Ethical and fair-trade fashion have taken off (which is awesome!), with more and more designers focusing on sustainable sourcing practices and paying livable wages. Whenever I think about home decor, however, there's less hype. I rarely find myself gravitating towards certain stores or brands because of their reputations.
However, I prioritize fair-trade fashion, so why shouldn't I try to make my decor ethical, too? If you're in the same boat and interested in finding places to shop with a conscience, check out these stores for ethical home decor:
I used to work right above a West Elm and always thought it was just overpriced furniture that catered to the rich. Well, I'm partially right in that some of their stuff is quite expensive, but a lot of it is actually affordable and well made, and the company demonstrates a commitment to responsible retail.
If you want to learn even more about West Elm's philosophy and some of the cool partnerships they have with local artists, visit their commitments page here.
The Citizenry is an amazing company that partners with master artisans around the world. Proceeds from each sale are invested into grants for tools and equipment, training and education, and workshop space. Each season features different collections from distinct regions, and you can learn more about each of the collections on their website.
Fun bonus: they offer free shipping and returns within the US! For further details about how the company operates, visit their philosophy page.
The Little Market
Did you know that Lauren Conrad founded a nonprofit, fair trade shop? I didn't either, so I was surprised - and excited - when I heard about The Little Market.
Conrad, in collaboration with Hannah Skvarla, developed TLM to sustain artisans around the world. They feature everything from accessories to home decor. You can read more about the nonprofit, which is part of the Fair Trade Federation, on their about page.
Raven + Lily
I would be remiss if I didn't include Austin-based Raven + Lily on this list! While R+L focuses on clothing and accessories, they have a number of cute pillows, linens, and candles in their "gifts" section.
Raven + Lily employs over 1,500 marginalized women and encourages them to invest back into their communities. The company is also committed to stopping resource waste, using recycled and repurposed materials. You can read the entire Raven + Lily store on their about page.
The Primary Essentials
Run out of a Brooklyn office, The Primary Essentials curates objects designed to amplify daily life. You can search the TPE website by independent artisan or by type of goods, yielding dozens of options across different price ranges. Their site proves that you don't have to pay a fortune for high-quality pieces.
Ten Thousand Villages
Since its founding in 1946, Ten Thousand Villages has generated $140 million in sustainable income for its artisans. The company's mission is to bring dignity to those working in developing countries.

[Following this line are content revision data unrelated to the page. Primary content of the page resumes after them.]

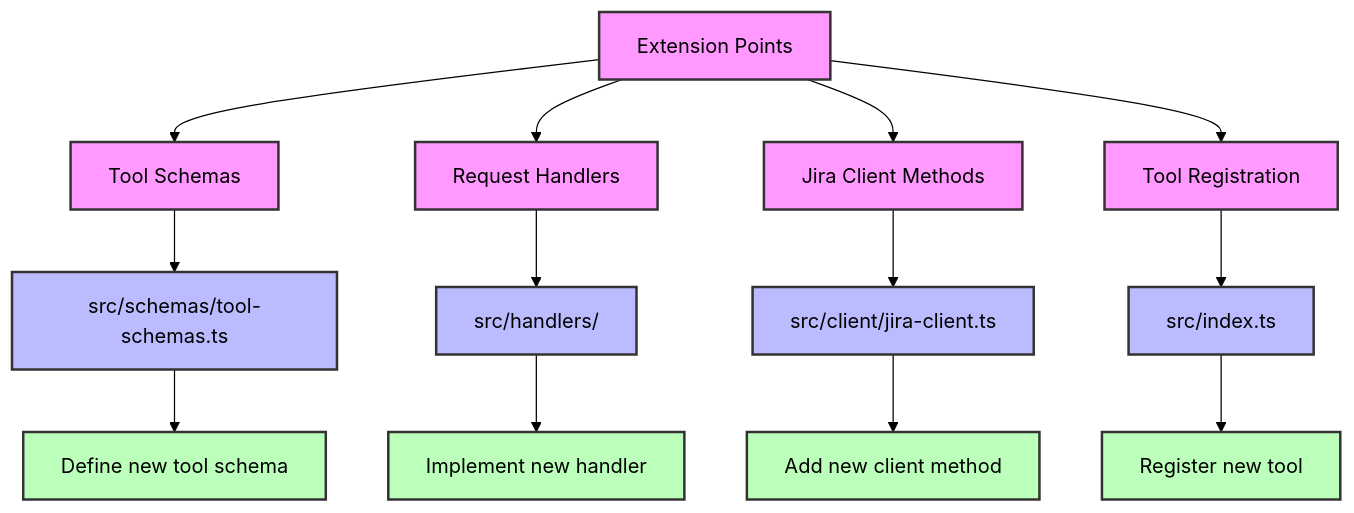
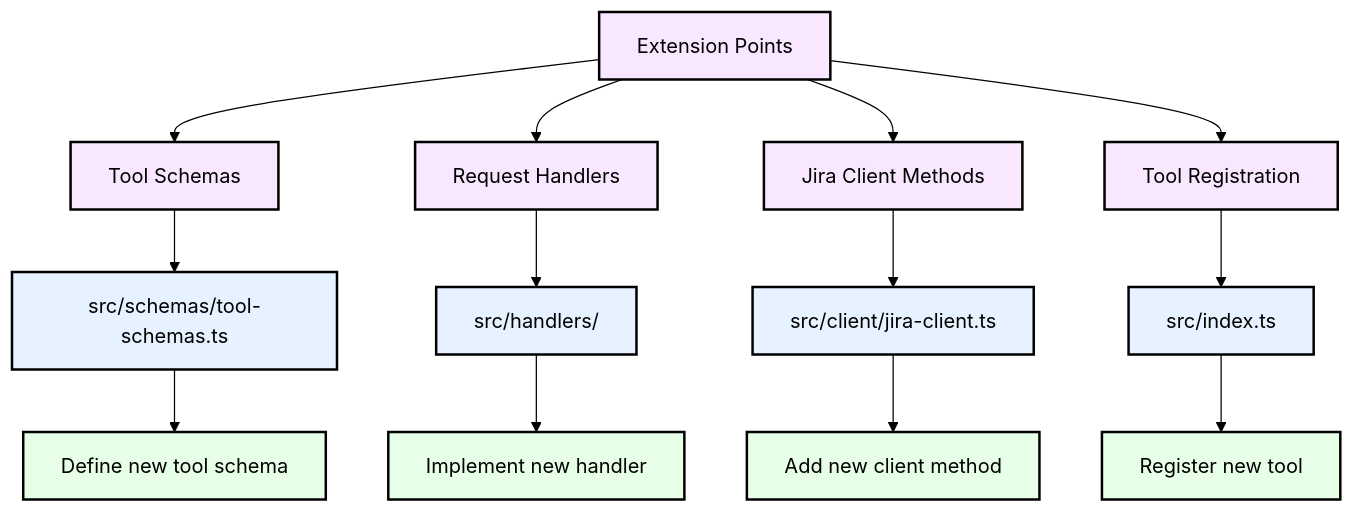
The fourth of 6 diagrams in docs/component-relationships.md (aaronsb/jira-cloud), drawn with Mermaid (forest theme) before and after one commit. The commit also changed other lines of this file, not shown here.

````diff
--- a/docs/component-relationships.md
+++ b/docs/component-relationships.md
@@ -169,35 +169,35 @@
 ```mermaid
 flowchart TD
     A[Extension Points] --> B[Tool Schemas]
     A --> C[Request Handlers]
     A --> D[Jira Client Methods]
     A --> E[Tool Registration]
     
     B --> F[src/schemas/tool-schemas.ts]
     C --> G[src/handlers/]
     D --> H[src/client/jira-client.ts]
     E --> I[src/index.ts]
     
     F --> J[Define new tool schema]
     G --> K[Implement new handler]
     H --> L[Add new client method]
     I --> M[Register new tool]
     
-    classDef extension fill:#f9f,stroke:#333,stroke-width:2px
-    classDef file fill:#bbf,stroke:#333,stroke-width:2px
-    classDef implementation fill:#bfb,stroke:#333,stroke-width:2px
+    classDef extension fill:#f9e6ff,stroke:#000,stroke-width:2px,color:#000
+    classDef file fill:#e6f2ff,stroke:#000,stroke-width:2px,color:#000
+    classDef implementation fill:#e6ffe6,stroke:#000,stroke-width:2px,color:#000
     
     A:::extension
     B:::extension
     C:::extension
     D:::extension
     E:::extension
     F:::file
     G:::file
     H:::file
     I:::file
     J:::implementation
     K:::implementation
     L:::implementation
     M:::implementation
 ```
````
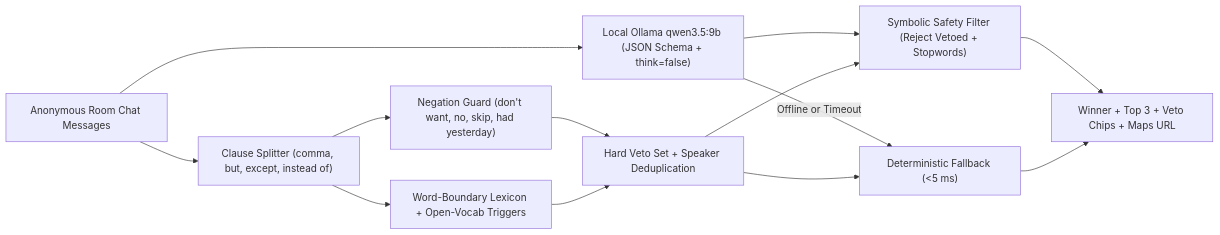
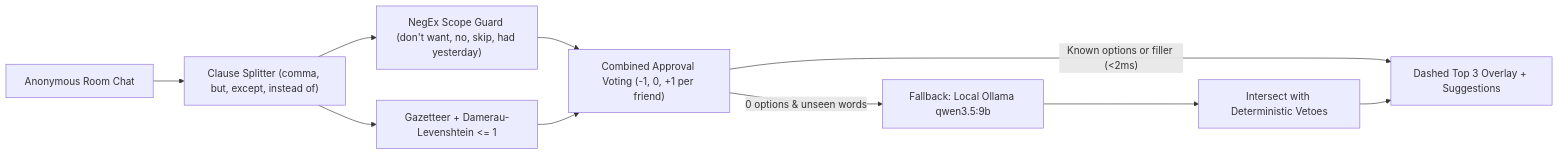
One commit to cnsaavedra/pickforus changed the diagram in README.md. Above: the diagram before and after it, drawn with Mermaid. The commit also changed other lines of this file and 11 other files, not shown here.

Commit message:
Restore improved 2019 UI/UX and make classical NegEx Approval Voting primary with Qwen fallback

````diff
--- a/README.md
+++ b/README.md
@@ -52,15 +63,12 @@
 ```mermaid
 flowchart LR
-    Chat["Anonymous Room Chat Messages"] --> Clauses["Clause Splitter (comma, but, except, instead of)"]
-    Clauses --> Neg["Negation Guard (don't want, no, skip, had yesterday)"]
-    Clauses --> Lex["Word-Boundary Lexicon + Open-Vocab Triggers"]
-    Neg --> VetoSet["Hard Veto Set + Speaker Deduplication"]
-    Lex --> VetoSet
-    Chat --> Ollama["Local Ollama qwen3.5:9b (JSON Schema + think=false)"]
-    Ollama --> Intersect["Symbolic Safety Filter (Reject Vetoed + Stopwords)"]
-    VetoSet --> Intersect
-    Ollama -- "Offline or Timeout" --> Rules["Deterministic Fallback (<5 ms)"]
-    VetoSet --> Rules
-    Intersect --> Verdict["Winner + Top 3 + Veto Chips + Maps URL"]
-    Rules --> Verdict
+    Chat["Anonymous Room Chat"] --> Clauses["Clause Splitter (comma, but, except, instead of)"]
+    Clauses --> Neg["NegEx Scope Guard (don't want, no, skip, had yesterday)"]
+    Clauses --> Lex["Gazetteer + Damerau-Levenshtein <= 1"]
+    Neg --> CAV["Combined Approval Voting (-1, 0, +1 per friend)"]
+    Lex --> CAV
+    CAV -- "Known options or filler (<2ms)" --> Overlay["Dashed Top 3 Overlay + Suggestions"]
+    CAV -- "0 options & unseen words" --> Qwen["Fallback: Local Ollama qwen3.5:9b"]
+    Qwen --> Filter["Intersect with Deterministic Vetoes"]
+    Filter --> Overlay
 ```
````
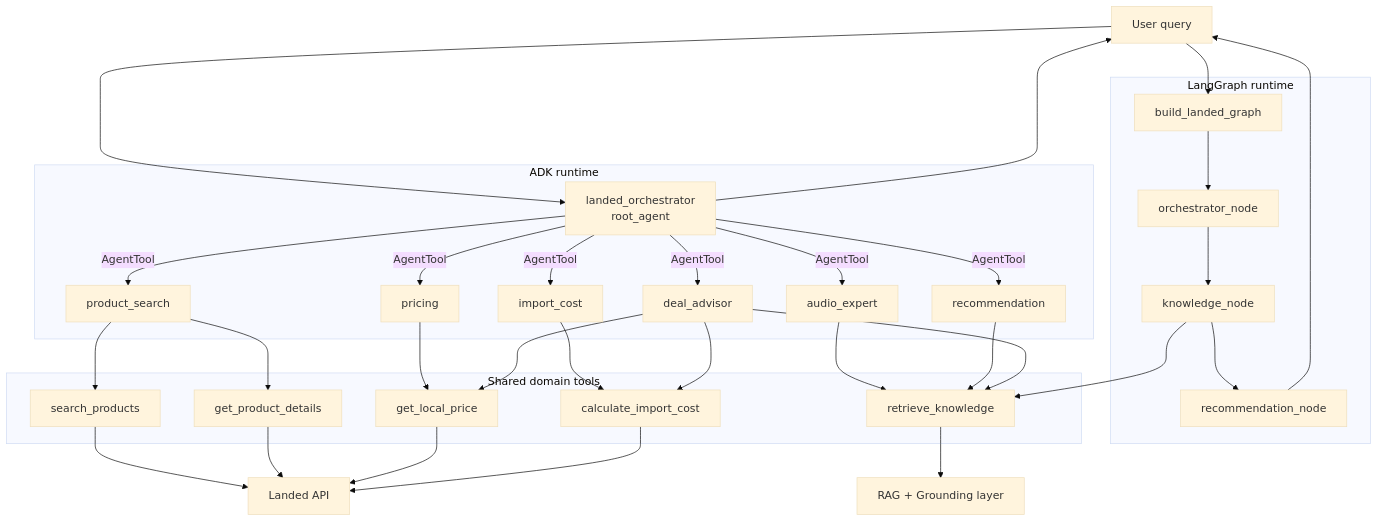
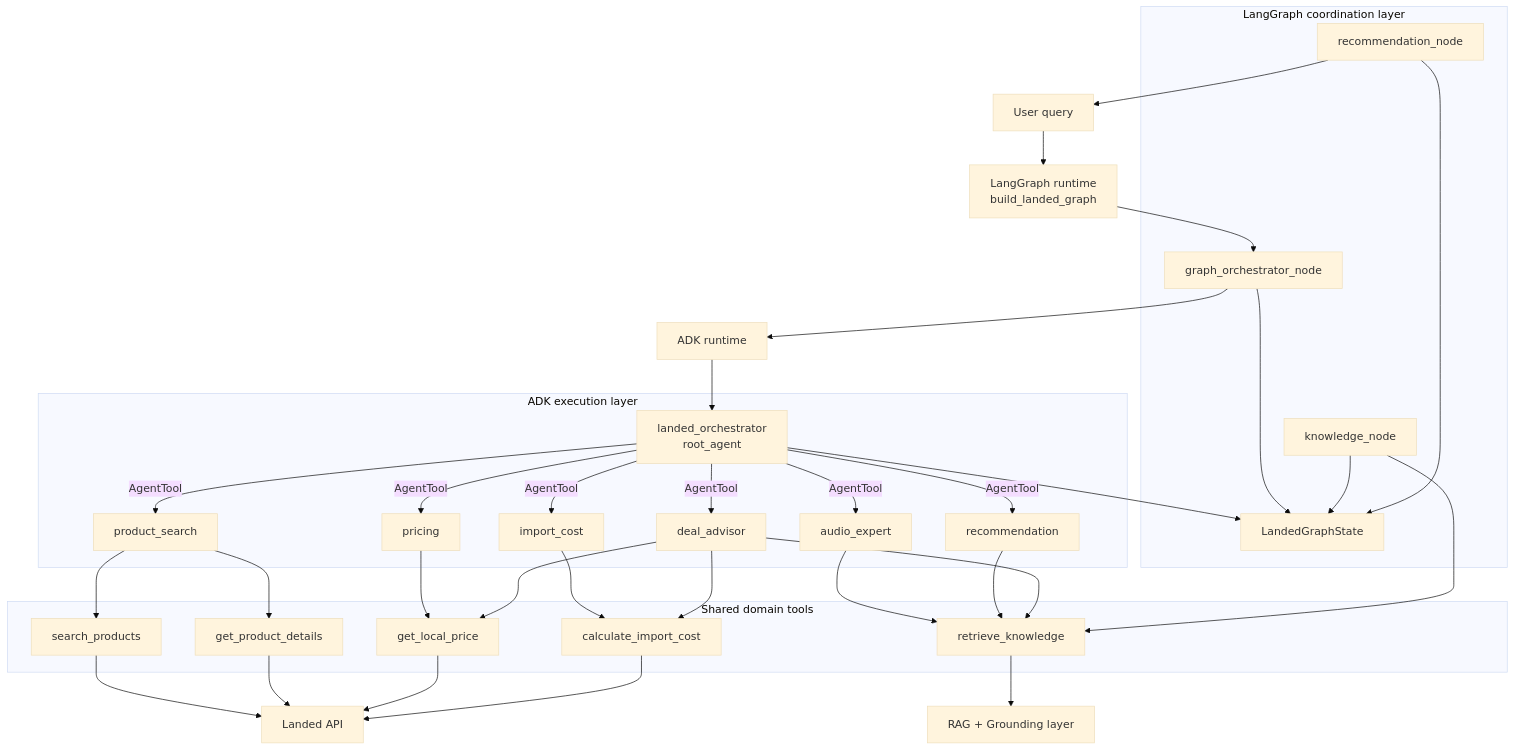
The first of 7 diagrams in docs/architecture-diagram.md (luisfm44/landed-agent), drawn with Mermaid (base theme) before and after one commit. The commit also changed other lines of this file and 4 other files, not shown here.

First line of the commit message:
Clarify LangGraph as coordination layer wrapping ADK execution.

````diff
--- a/docs/architecture-diagram.md
+++ b/docs/architecture-diagram.md
@@ -9,61 +9,63 @@
 ```mermaid
 flowchart TB
-    USER[User query]
+    USER[User query] --> LG[LangGraph runtime<br/>build_landed_graph]
 
-    subgraph adk [ADK runtime]
+    subgraph graph [LangGraph coordination layer]
+        STATE[LandedGraphState]
+        GO[graph_orchestrator_node]
+        KN[knowledge_node]
+        RN[recommendation_node]
+    end
+
+    LG --> GO
+    GO --> STATE
+    GO --> ADK
+
+    subgraph adk [ADK execution layer]
         ORCH[landed_orchestrator<br/>root_agent]
         PS[product_search]
         AE[audio_expert]
         PR[pricing]
         IC[import_cost]
         DA[deal_advisor]
         REC[recommendation]
     end
 
-    subgraph graph [LangGraph runtime]
-        LG[build_landed_graph]
-        GN1[orchestrator_node]
-        GN2[knowledge_node]
-        GN3[recommendation_node]
-    end
-
-    USER --> ORCH
-    USER --> LG
-
+    ADK[ADK runtime] --> ORCH
     ORCH -->|AgentTool| PS
     ORCH -->|AgentTool| AE
     ORCH -->|AgentTool| PR
     ORCH -->|AgentTool| IC
     ORCH -->|AgentTool| DA
     ORCH -->|AgentTool| REC
-
-    LG --> GN1 --> GN2 --> GN3
 
     subgraph tools [Shared domain tools]
         T1[search_products]
         T2[get_product_details]
         T3[get_local_price]
         T4[calculate_import_cost]
         T5[retrieve_knowledge]
     end
 
     PS --> T1
     PS --> T2
     PR --> T3
     IC --> T4
     DA --> T3
     DA --> T4
     AE --> T5
     REC --> T5
     DA --> T5
-    GN2 --> T5
+    KN --> T5
 
     T1 --> API[Landed API]
     T2 --> API
     T3 --> API
     T4 --> API
     T5 --> RAG[RAG + Grounding layer]
 
-    ORCH --> USER
-    GN3 --> USER
+    ORCH --> STATE
+    KN --> STATE
+    RN --> STATE
+    RN --> USER
 ```
````
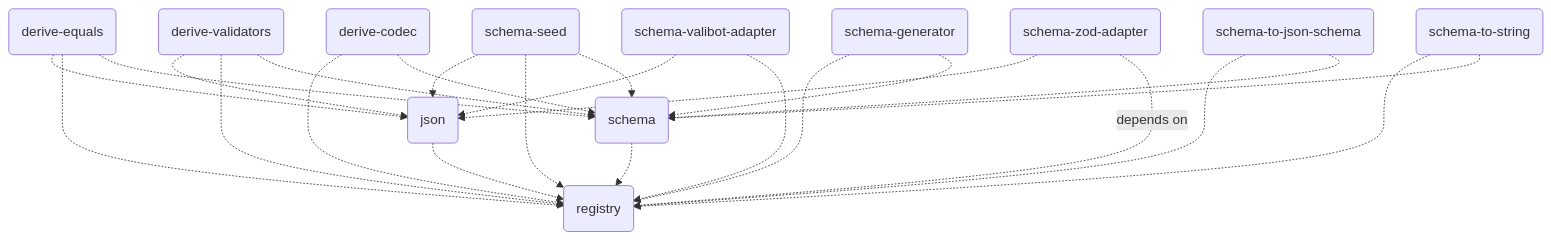
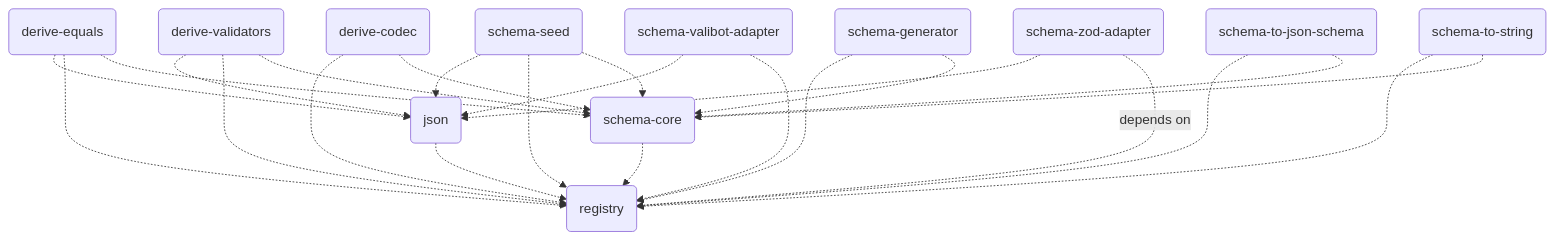
The diagram in README.md (traversable/schema), drawn with Mermaid before and after one commit. The commit also changed other lines of this file and 274 other files, not shown here.

Commit message:
init(schema-core): breaks `@traversable/schema` into separate `@traversable/core` package

````diff
--- a/README.md
+++ b/README.md
@@ -383,27 +382,27 @@
 ```mermaid
 flowchart TD
     registry(registry)
     json(json) -.-> registry(registry)
-    schema(schema) -.-> registry(registry)
+    schema-core(schema-core) -.-> registry(registry)
     derive-codec(derive-codec) -.-> registry(registry)
-    derive-codec(derive-codec) -.-> schema(schema)
+    derive-codec(derive-codec) -.-> schema-core(schema-core)
     derive-equals(derive-equals) -.-> json(json)
     derive-equals(derive-equals) -.-> registry(registry)
-    derive-equals(derive-equals) -.-> schema(schema)
+    derive-equals(derive-equals) -.-> schema-core(schema-core)
     derive-validators(derive-validators) -.-> json(json)
     derive-validators(derive-validators) -.-> registry(registry)
-    derive-validators(derive-validators) -.-> schema(schema)
+    derive-validators(derive-validators) -.-> schema-core(schema-core)
     schema-generator(schema-generator) -.-> registry(registry)
-    schema-generator(schema-generator) -.-> schema(schema)
+    schema-generator(schema-generator) -.-> schema-core(schema-core)
     schema-seed(schema-seed) -.-> json(json)
     schema-seed(schema-seed) -.-> registry(registry)
-    schema-seed(schema-seed) -.-> schema(schema)
+    schema-seed(schema-seed) -.-> schema-core(schema-core)
     schema-to-json-schema(schema-to-json-schema) -.-> registry(registry)
-    schema-to-json-schema(schema-to-json-schema) -.-> schema(schema)
+    schema-to-json-schema(schema-to-json-schema) -.-> schema-core(schema-core)
     schema-to-string(schema-to-string) -.-> registry(registry)
-    schema-to-string(schema-to-string) -.-> schema(schema)
+    schema-to-string(schema-to-string) -.-> schema-core(schema-core)
     schema-valibot-adapter(schema-valibot-adapter) -.-> json(json)
     schema-valibot-adapter(schema-valibot-adapter) -.-> registry(registry)
     schema-zod-adapter(schema-zod-adapter) -.-> json(json)
     schema-zod-adapter(schema-zod-adapter) -.depends on.-> registry(registry)
 ```
````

Ten Thousand Villages works to reduce child labor, human trafficking, and economic uncertainty in business relationships. For a full list of why you should shop Fair Trade and specifically Ten Thousand Villages, check out this page on their website.
What do you think?
Have you given much thought to fair-trade home decor? If so, what are your favorite places to source from?